The Brescian side of the lake begins at Sirmione which has been famous since ancient times for its health-giving spa water. The peninsula on which it stands sticks out into the water about 4 km and is one of the most enchanting places on the lake. In Roman times villas were built there including that of the poet Catullus who wrote of the beauty of the lake in his verses.
Nature and history: Sirmione is full of art treasures and history starting with the Scaliger Castle through which one must pass to reach the town centre.
The town itself is closed to private traffic (except for hotel guests) but a shuttle takes the visitor to the end of the peninsula, the Grotte di Catullo, starting off from the square outside the spa (see “Spas and health”) , surrounded with a big park and famous throughout Europe for its cure for rhinogenous deafness.
Scaliger Castle was built in the 13th century by Mastino I della Scala, lord of Verona, as a berth for the Scaliger fleet.
It has a large dock and the surrounding walls cut the town off from direct contact with the mainland. Completely surrounded by water, the Castle is a miniature architectural jewel of towers, courtyards and a drawbridge.
After passing the Castle, the visitor enters the narrow lanes and small squares of the town itself lined with boutiques, antique shops, bars and restaurants and from there continues past the spa to the Grotte di Catullo on the tip of the peninsula, where there are the remains of a big Roman villa. It was built in early Imperial times and is the largest Roman villa uncovered in north Italy measuring 167 by 105 m.
The many finds it has yielded are kept in an Antiquary.
The most recent theory proposes that the villa may have been where the Roman Emperors, on their journeys around the northern provinces, met the most important political, civil and military leaders of the day.
Sirmione also boasts interesting churches such as the 15th century Santa Maria Maggiore and San Pietro in Mavino, the oldest church in the town (8th century).
The historic hills
The hills that ring Sirmione and Desenzano were the scene of the 1859 battles of Solferino and San Martino which were the most decisive of the Italian Risorgimento.
At San Martino there is a round tower (65 m), erected in 1893, with seven frescoed rooms built on top of one another, a Museum and a Ossuary.
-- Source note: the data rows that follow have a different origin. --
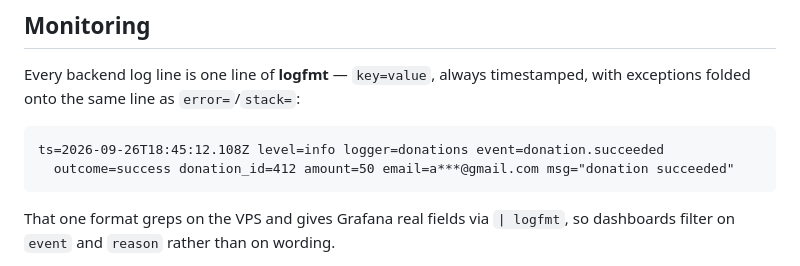
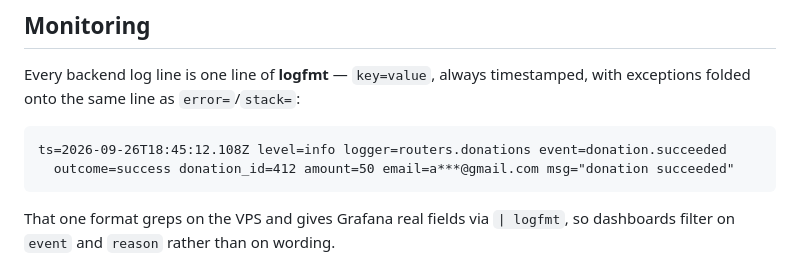
Before and after one commit to douimi/my-zakat, a Markdown page: README.md, the part around the change. Drawn GitHub-style.

````diff
--- a/README.md
+++ b/README.md
@@ -217,7 +217,7 @@ Every backend log line is one line of **logfmt** — `key=value`, always
 timestamped, with exceptions folded onto the same line as `error=`/`stack=`:
 
 ```
-ts=2026-09-26T18:45:12.108Z level=info logger=donations event=donation.succeeded
+ts=2026-09-26T18:45:12.108Z level=info logger=routers.donations event=donation.succeeded
   outcome=success donation_id=412 amount=50 email=a***@gmail.com msg="donation succeeded"
 ```
 
````
Also changed, not shown: docs/MONITORING.md (+1 -1 lines).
Each year the battle of 24 June 1859 is remembered with a celebration in costume.
Solferino fort is older, built in 11th century and rebuilt in the 17th, where the Museum and the Ossuary can be visited near the International Red Cross memorial which was built in 1959 using marbles coming from all over the world to celebrate the 100th anniversary of the organisation.